In the early days of gardening in the British Isles, garden designs were based on geometric patterns, always emphasizing regularity of form. During Elizabethan times topiary and terraces with heraldic beasts as ornaments, and quiet lawns were the order of the day; trees were always planted in a row or regular pattern. Later, avenues became longer, `walks’, square fish ponds, and mazes or labyrinths were constructed and parterres of the most intricate design represented the height of garden beauty and decoration.
These parterres were intricately designed, the outline traced in clipped hedges, often very low and usually of box, the interstices filled, either with plants or colored stones and other minerals, one color to a space, to form a pattern in the parterre garden as a whole. There were frequent variations on this theme, height being added by clipped trees, often cut into formal shapes, but always the gardener’s handiwork imposed formal arrangement upon nature.
Frequently great vistas were treated in this way, always executed on level ground and matching the design of the house. Terraces and vantage points were usually constructed so that these large designs could be looked down upon and enjoyed as a whole.
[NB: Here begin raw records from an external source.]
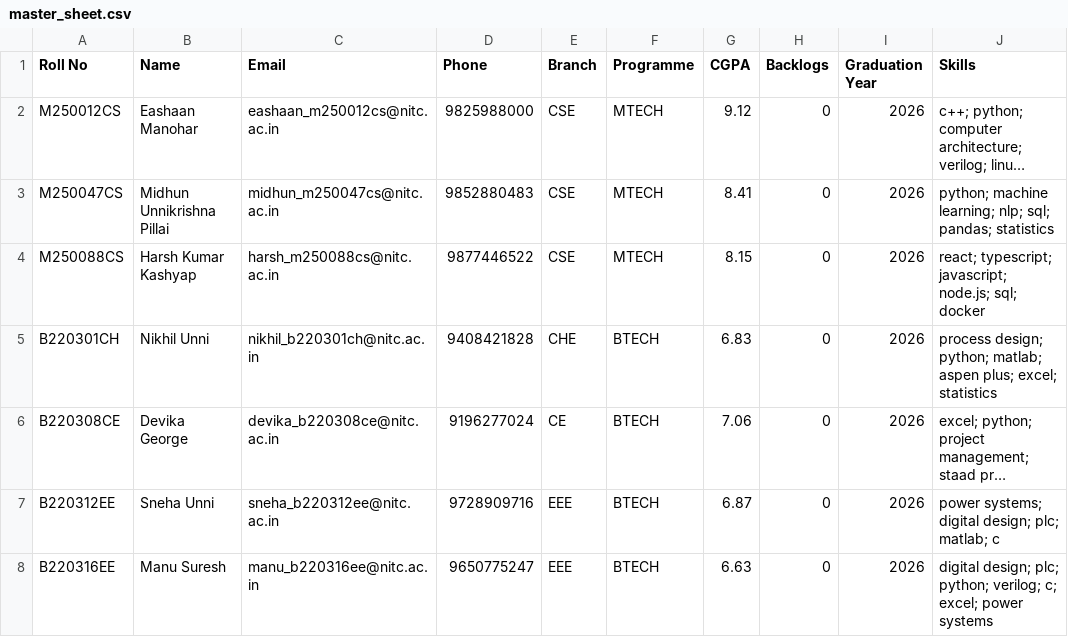
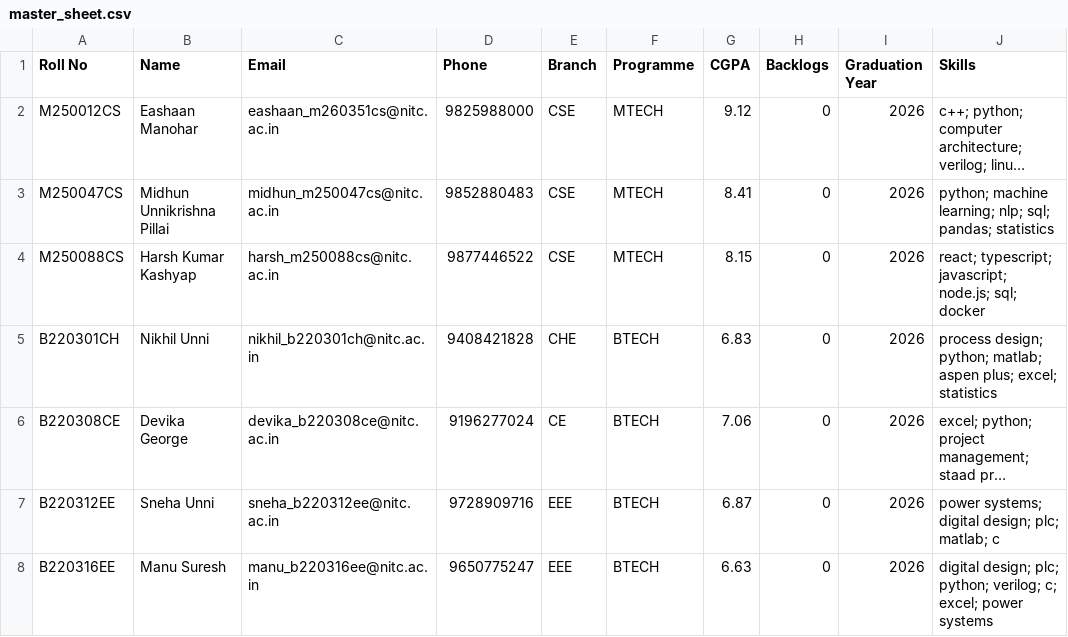
Before and after one commit to eashaanmano/HireFlo, a CSV file: backend/seed/master_sheet.csv, drawn as a sheet; only a part is shown; long unchanged cells end in …; the diff names each change by its address in the sheet, - before the commit and + after, or states it on an @@ line.

Commit message:
Host the demo for free on Render + Neon; make the presenter's NITC address a real OTP sign-in
- Root Dockerfile builds the React app and serves it from FastAPI (STATIC_DIR), so the API, /ws and the UI
  share one origin on a single free Render web service; render.yaml is the Blueprint (Docker, Singapore).
- Seeded resumes are redrawn when a host's ephemeral disk has lost them; a lost upload is a 404, not a 500.
- "Refresh demo data" workflow re-seeds the hosted Neon database from GitHub's runner (manual + daily).
- Featured student Eashaan signs in with eashaan_m260351cs@nitc.ac.in. EMAIL_ONLY_TO limits real e-mail to listed
  inboxes (the fictional addresses look like real @nitc.ac.in ones); an OTP that isn't e-mailed is always printed
  to the server log, in demo mode too.
- Tests never send e-mail (SMTP_HOST is blanked like the LLM keys); a blank DATABASE_URL falls back to SQLite.
- docs/DEPLOY.md: step-by-step hosting, e-mail relays that work on Render's free tier, refreshing before a demo.

```diff
--- a/backend/seed/master_sheet.csv
+++ b/backend/seed/master_sheet.csv
-C2 (Email): eashaan_m250012cs@nitc.ac.in
+C2 (Email): eashaan_m260351cs@nitc.ac.in
```
Also changed, not shown: 19 other files.
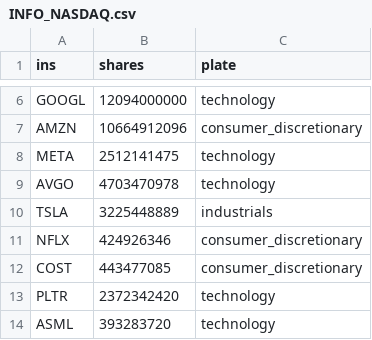
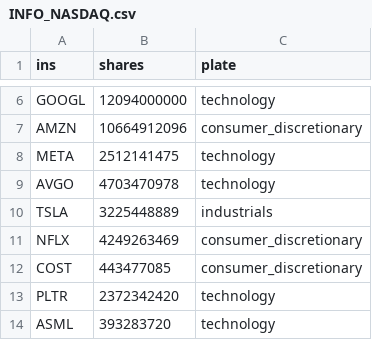
Before and after one commit to took-zhou/ticknature, a CSV file: ticknature/INFO_NASDAQ.csv, drawn as a sheet; only a part is shown, gaps mark what is left out.

```diff
--- a/ticknature/INFO_NASDAQ.csv
+++ b/ticknature/INFO_NASDAQ.csv
@@ -10,3 +10,3 @@ AVGO,4703470978,technology
 TSLA,3225448889,industrials
-NFLX,424926346,consumer_discretionary
+NFLX,4249263469,consumer_discretionary
 COST,443477085,consumer_discretionary
```
Also changed, not shown: 2 other files.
Examples still exist at Cliveden, in Buckinghamshire, and at Oxburgh Hall, Norfolk, where from the high gatehouse one can look down upon the formal garden.
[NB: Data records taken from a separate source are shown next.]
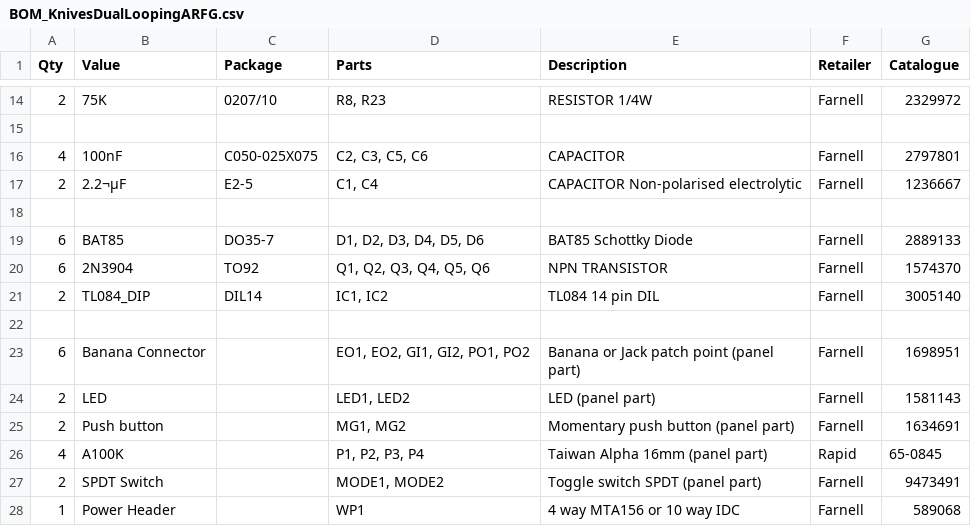
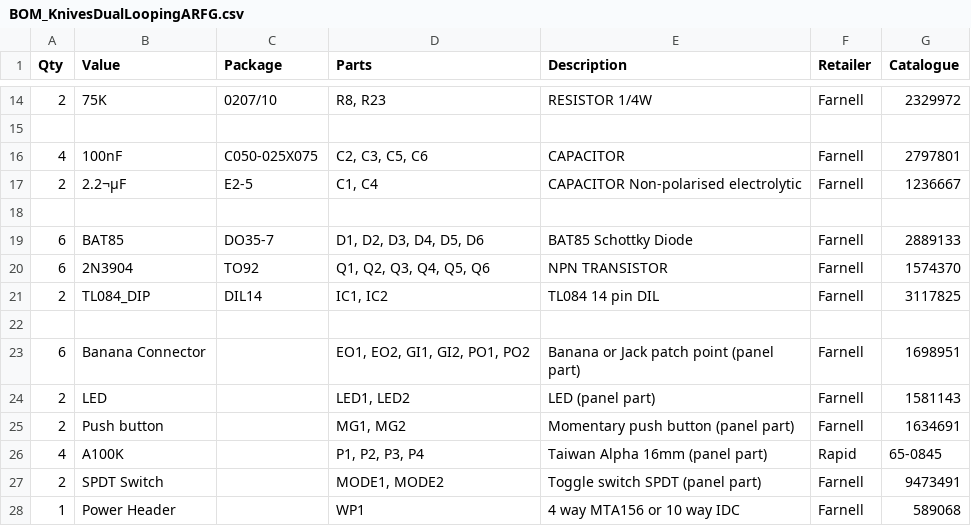
Before and after one commit to AidanTek/ElectricNoodleBox, a CSV file: ModularSeries/KnivesDualLoopingARFG/BOM_KnivesDualLoopingARFG.csv, drawn as a sheet; only a part is shown, gaps mark what is left out.

Commit message:
Updated TL084 catalogue number on all PCBs

```diff
--- a/ModularSeries/KnivesDualLoopingARFG/BOM_KnivesDualLoopingARFG.csv
+++ b/ModularSeries/KnivesDualLoopingARFG/BOM_KnivesDualLoopingARFG.csv
@@ -20,3 +20,3 @@
 6,2N3904,TO92,"Q1, Q2, Q3, Q4, Q5, Q6",NPN TRANSISTOR,Farnell,1574370
-2,TL084_DIP,DIL14,"IC1, IC2",TL084 14 pin DIL,Farnell,3005140
+2,TL084_DIP,DIL14,"IC1, IC2",TL084 14 pin DIL,Farnell,3117825
 ,,,,,,
```
Also changed, not shown: ModularSeries/PortalsDualExpVCA/BOM_PortalsDualExpVCA.csv, ModularSeries/PrismTricoreVCO/BOM_PrismTricoreVCO.csv, 1 other file.
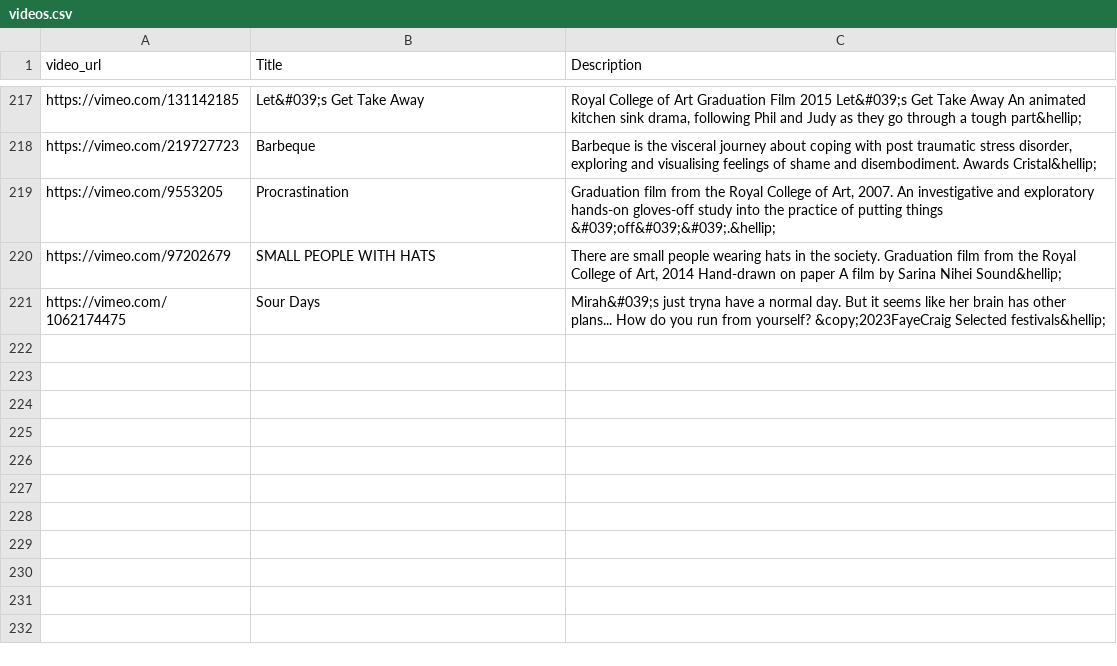
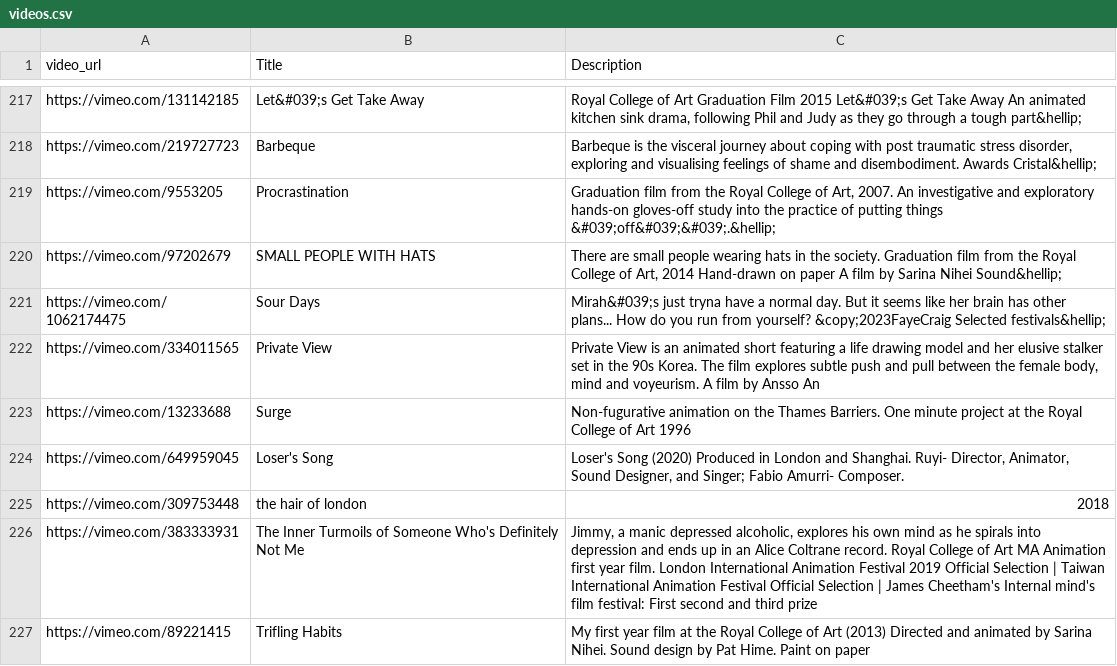
Before and after one commit to rorywt/rca-animation-films, a CSV file: videos.csv, drawn as a sheet; only a part is shown, gaps mark what is left out.

Commit message:
Update videos.csv

```diff
--- a/videos.csv
+++ b/videos.csv
@@ -221 +221,7 @@ https://vimeo.com/97202679,SMALL PEOPLE WITH HATS,"There are small people wearin
 https://vimeo.com/1062174475,Sour Days,"Mirah&#039;s just tryna have a normal day. But it seems like her brain has other plans... How do you run from yourself?   &copy;2023FayeCraig  Selected festivals&hellip;"
+https://vimeo.com/334011565,Private View,"Private View is an animated short featuring a life drawing model and her elusive stalker set in the 90s Korea. The film explores subtle push and pull between the female body, mind and voyeurism. A film by Ansso An"
+https://vimeo.com/13233688,Surge,"Non-fugurative animation on the Thames Barriers. One minute project at the Royal College of Art 1996"
+https://vimeo.com/649959045,Loser's Song,"Loser's Song (2020) Produced in London and Shanghai. Ruyi- Director, Animator, Sound Designer, and Singer; Fabio Amurri- Composer."
+https://vimeo.com/309753448,the hair of london,"2018"
+https://vimeo.com/383333931,The Inner Turmoils of Someone Who's Definitely Not Me,"Jimmy, a manic depressed alcoholic, explores his own mind as he spirals into depression and ends up in an Alice Coltrane record. Royal College of Art MA Animation first year film. London International Animation Festival 2019 Official Selection | Taiwan International Animation Festival Official Selection | James Cheetham's Internal mind's film festival: First second and third prize"
+https://vimeo.com/89221415,Trifling Habits, "My first year film at the Royal College of Art (2013) Directed and animated by Sarina Nihei. Sound design by Pat Hime. Paint on paper"
```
Thus, up to the eighteenth century, every garden was formal, regularly designed and ornamented with topiary, statues, arbours and fountains. Pope and Addison had in their writings loudly criticized formality and when Lancelot (`Capability) Brown some years later advocated the great sweeping aside of the closely designed plots in favor of landscape effects, such great parks as Longleat, Harewood House and Blenheim were created. Humphry Repton, working in the late eighteenth and early nineteenth centuries, followed in Brown’s footsteps, although his schemes were not on as large a scale and he made the transition between house and garden more gradual by introducing terraces and balustraded walks. But the great sweep towards the natural, spacious style, where plants were used to emulate nature in woodland, water gardens and stonework continued; except for a sudden retrogression during Victorian days.
Then intricate and elaborate bedding schemes became fashionable. Carpet bedding was used for effect and drawing-board design returned to the flower garden. Since then, chiefly through the work and writing of William Robinson and his followers, natural planting schemes have been very widely used, exploiting plant color, form and texture in many ways. But formality still had its adherents in such men as Sir Reginald Blomfield, Harold Peto and Sir Edwin Lutyens, all architects.
Modern examples of formal gardens are those of several private houses designed by Lutyens, the gardens perfectly integrated into the design by his partner Miss Gertrude Jekyll. Such places as Orchards, Godalming (1896), The Deanery at Sonning, on the Thames (1899) and Tyringham, Buckinghamshire (1924) were designed by this remarkable partnership Around the turn of the century Major Lawrence Johnston, architect and artist, started to make his famous garden at Hidcote Bartrim, Gloucestershire, one of the finest examples of a formal garden, although it is informally planted. It consists, in fact, of a number of gardens, separated by fine hedges, each one a perfect garden on its own.
Examples of formal gardens open to the public in England are Belton House, Lincolnshire; Castle Ashby, Northamptonshire; Cliveden, Buckinghamshire; Compton Wynyates, Warwickshire; Easton Neston, Northamptonshire; Hampton Court, Middlesex; Haseley Court, Oxfordshire; Hidcote, Gloucestershire; Holkham Hall, Norfolk; Lanhydrock (rose garden), Cornwall; Oxburgh Hall, Norfolk; Packwood House, Warwickshire; Shrubland Park, Suffolk; Wight-wick Manor, Staffordshire.